- **Records shown**:
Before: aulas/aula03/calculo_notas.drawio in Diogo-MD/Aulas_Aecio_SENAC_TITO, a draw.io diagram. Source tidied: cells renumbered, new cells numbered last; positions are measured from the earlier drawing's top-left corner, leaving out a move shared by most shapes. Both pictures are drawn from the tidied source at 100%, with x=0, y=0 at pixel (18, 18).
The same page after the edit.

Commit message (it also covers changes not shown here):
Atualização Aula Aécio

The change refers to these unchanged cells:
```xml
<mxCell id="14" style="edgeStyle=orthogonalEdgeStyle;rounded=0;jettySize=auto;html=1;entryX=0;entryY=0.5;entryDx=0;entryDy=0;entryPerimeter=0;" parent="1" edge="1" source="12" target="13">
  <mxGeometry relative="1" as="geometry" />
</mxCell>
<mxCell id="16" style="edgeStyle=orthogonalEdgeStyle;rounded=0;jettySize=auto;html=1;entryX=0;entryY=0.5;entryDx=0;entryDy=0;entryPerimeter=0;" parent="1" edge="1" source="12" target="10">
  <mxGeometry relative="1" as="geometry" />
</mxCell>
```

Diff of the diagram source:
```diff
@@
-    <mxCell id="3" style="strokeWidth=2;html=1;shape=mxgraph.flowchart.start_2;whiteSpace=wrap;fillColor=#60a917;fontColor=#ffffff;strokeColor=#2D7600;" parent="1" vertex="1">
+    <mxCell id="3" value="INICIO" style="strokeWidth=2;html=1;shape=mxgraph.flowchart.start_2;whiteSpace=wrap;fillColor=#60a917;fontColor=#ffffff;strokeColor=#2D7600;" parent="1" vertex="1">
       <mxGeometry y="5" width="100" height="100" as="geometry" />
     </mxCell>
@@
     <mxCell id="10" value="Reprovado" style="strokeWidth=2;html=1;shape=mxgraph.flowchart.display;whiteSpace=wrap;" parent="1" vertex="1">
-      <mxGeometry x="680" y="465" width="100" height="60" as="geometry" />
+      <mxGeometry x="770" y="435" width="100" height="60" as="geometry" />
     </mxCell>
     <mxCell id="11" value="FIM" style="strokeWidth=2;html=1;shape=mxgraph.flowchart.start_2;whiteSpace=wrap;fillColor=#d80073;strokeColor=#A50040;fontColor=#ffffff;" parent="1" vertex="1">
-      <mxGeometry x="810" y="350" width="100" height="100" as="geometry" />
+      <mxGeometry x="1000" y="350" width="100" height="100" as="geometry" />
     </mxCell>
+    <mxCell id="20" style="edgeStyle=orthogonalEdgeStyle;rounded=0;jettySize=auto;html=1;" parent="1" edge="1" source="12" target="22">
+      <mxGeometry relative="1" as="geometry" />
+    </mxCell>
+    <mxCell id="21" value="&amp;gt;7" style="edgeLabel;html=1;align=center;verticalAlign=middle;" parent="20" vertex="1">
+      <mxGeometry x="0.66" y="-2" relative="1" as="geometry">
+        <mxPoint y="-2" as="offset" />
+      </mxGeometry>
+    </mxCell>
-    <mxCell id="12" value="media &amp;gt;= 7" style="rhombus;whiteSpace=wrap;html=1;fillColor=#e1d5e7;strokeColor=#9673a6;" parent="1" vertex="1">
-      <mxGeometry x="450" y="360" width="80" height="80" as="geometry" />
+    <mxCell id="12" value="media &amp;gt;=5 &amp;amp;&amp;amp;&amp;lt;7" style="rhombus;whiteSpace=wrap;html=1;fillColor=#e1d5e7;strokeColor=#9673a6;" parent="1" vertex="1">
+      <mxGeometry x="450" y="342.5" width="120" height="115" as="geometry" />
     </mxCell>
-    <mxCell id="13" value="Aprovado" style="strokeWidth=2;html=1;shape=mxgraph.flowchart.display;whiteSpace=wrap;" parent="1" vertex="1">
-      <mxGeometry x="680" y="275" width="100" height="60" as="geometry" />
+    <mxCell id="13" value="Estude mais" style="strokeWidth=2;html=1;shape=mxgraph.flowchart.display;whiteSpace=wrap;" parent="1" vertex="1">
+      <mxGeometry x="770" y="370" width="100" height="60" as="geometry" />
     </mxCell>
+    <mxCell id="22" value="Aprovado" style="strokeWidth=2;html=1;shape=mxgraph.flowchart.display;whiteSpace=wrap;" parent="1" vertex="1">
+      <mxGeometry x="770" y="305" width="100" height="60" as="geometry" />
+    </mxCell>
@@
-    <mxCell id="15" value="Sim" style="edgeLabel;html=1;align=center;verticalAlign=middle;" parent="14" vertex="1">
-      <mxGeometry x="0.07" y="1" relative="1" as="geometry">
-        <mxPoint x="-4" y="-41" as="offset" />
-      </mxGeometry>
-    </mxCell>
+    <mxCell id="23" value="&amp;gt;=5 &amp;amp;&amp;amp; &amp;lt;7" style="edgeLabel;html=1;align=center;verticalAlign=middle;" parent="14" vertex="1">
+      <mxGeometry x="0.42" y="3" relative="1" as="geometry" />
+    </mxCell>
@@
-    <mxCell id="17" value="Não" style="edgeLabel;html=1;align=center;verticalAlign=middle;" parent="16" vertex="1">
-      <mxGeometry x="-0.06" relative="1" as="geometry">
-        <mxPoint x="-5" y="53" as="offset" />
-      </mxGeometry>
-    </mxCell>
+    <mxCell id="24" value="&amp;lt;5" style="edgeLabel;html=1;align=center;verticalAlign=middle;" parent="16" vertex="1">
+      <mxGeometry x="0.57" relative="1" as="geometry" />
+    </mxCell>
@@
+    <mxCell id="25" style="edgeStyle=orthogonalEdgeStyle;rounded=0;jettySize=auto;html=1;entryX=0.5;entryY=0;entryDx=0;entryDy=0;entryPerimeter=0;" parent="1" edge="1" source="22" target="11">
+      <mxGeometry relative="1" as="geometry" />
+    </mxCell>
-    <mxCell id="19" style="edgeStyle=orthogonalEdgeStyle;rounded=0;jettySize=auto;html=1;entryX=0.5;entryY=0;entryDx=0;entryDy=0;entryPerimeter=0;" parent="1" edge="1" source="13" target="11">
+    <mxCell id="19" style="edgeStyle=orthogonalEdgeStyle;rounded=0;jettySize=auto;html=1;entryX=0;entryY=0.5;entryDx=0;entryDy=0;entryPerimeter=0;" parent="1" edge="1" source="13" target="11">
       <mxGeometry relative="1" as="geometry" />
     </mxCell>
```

==

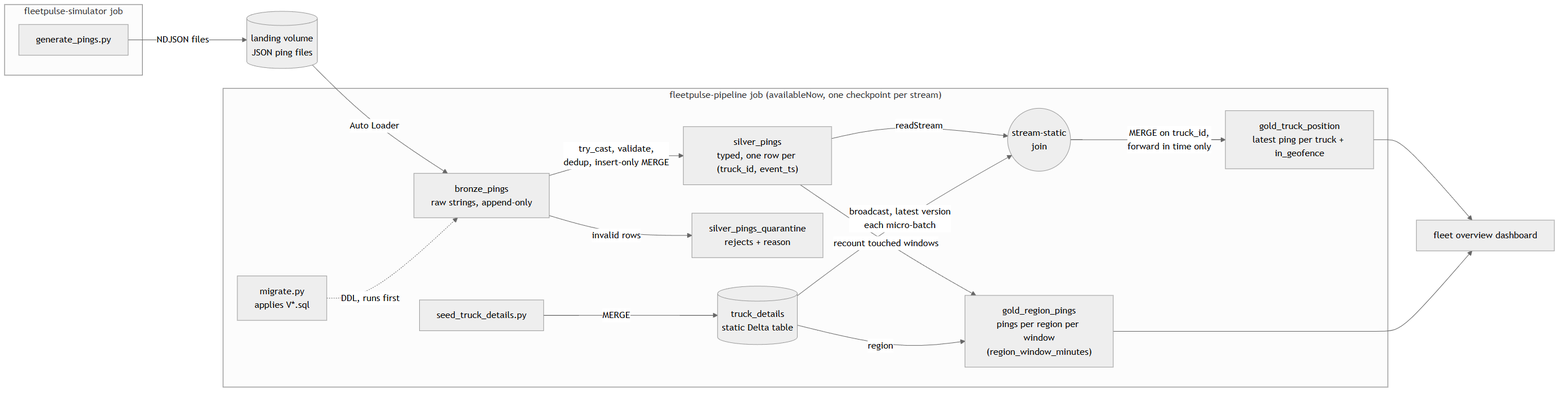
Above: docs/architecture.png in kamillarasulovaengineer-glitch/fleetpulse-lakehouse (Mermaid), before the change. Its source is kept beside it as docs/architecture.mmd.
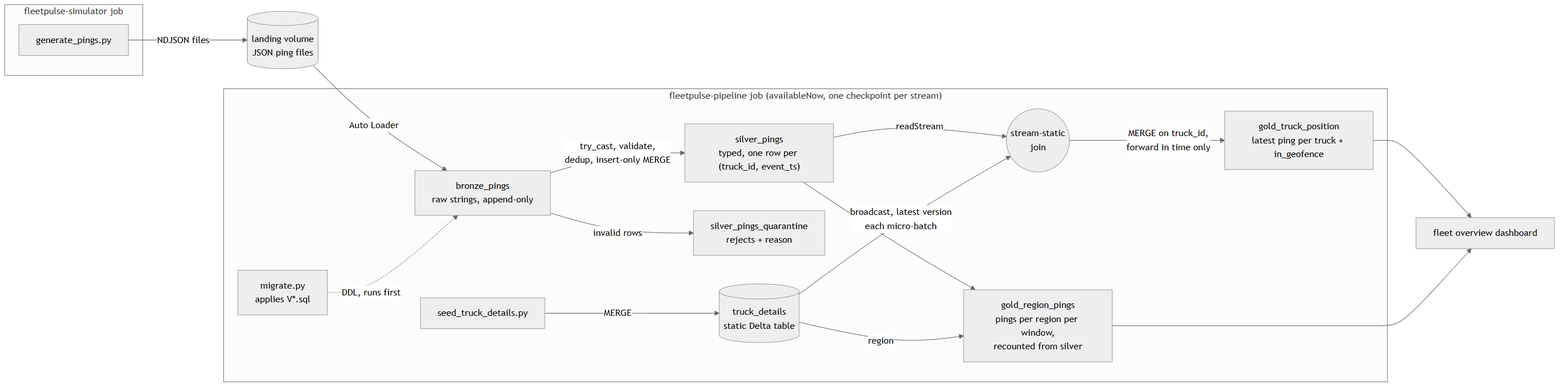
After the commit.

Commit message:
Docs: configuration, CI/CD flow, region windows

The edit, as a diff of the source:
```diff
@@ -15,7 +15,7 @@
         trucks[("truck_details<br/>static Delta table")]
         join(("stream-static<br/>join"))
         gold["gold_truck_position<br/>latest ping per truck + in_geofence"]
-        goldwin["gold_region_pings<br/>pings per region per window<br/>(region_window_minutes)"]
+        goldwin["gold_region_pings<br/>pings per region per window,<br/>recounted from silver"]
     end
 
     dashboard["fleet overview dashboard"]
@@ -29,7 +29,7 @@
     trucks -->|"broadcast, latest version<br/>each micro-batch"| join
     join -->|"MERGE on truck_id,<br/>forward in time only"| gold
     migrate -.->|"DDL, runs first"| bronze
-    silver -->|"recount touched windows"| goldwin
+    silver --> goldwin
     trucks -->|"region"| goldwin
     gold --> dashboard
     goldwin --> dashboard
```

- **What the task asks**: Total lines with "offset" in the records above: report that figure alone.

- **Your response**: 3